## What is expected:
Print the entries in full, word for word, but not the pictures.

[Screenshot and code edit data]
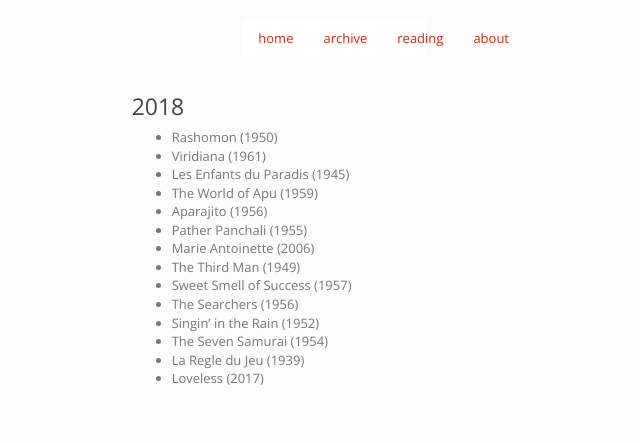
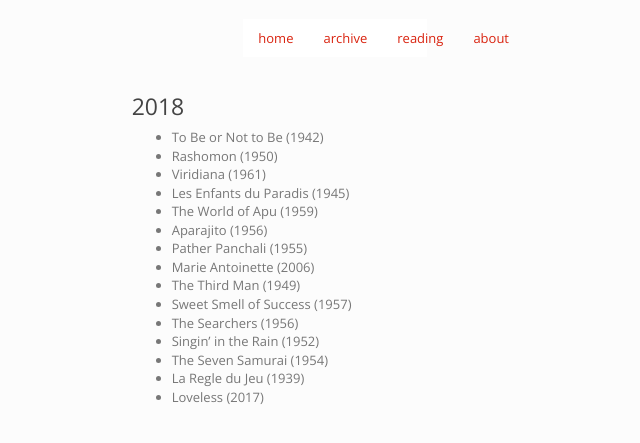
Before and after one commit to imtayadeway/imtayadeway.github.io, a Jekyll site: the page built from film/index.md, in a window 1280 px wide. Shown: the top 443 px of the page, without its empty margins (305-945 px from the left). Built offline with Jekyll 4.4.1, drawn with Linux system fonts in a browser that asks for light colours.

Commit message:
Saw to be or not to be

```diff
--- a/film/index.md
+++ b/film/index.md
@@ -5,6 +5,7 @@ title: Film
 
 ### 2018
 
+- To Be or Not to Be (1942)
 - Rashomon (1950)
 - Viridiana (1961)
 - Les Enfants du Paradis (1945)
```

## Response to the task:
Before and after one commit to imtayadeway/imtayadeway.github.io, a Jekyll site: the page built from film/index.md, in a window 1280 px wide. Shown: the top 443 px of the page, without its empty margins (305-945 px from the left). Built offline with Jekyll 4.4.1, drawn with Linux system fonts in a browser that asks for light colours.

Commit message:
Saw to be or not to be

```diff
--- a/film/index.md
+++ b/film/index.md
@@ -5,6 +5,7 @@ title: Film
 
 ### 2018
 
+- To Be or Not to Be (1942)
 - Rashomon (1950)
 - Viridiana (1961)
 - Les Enfants du Paradis (1945)
```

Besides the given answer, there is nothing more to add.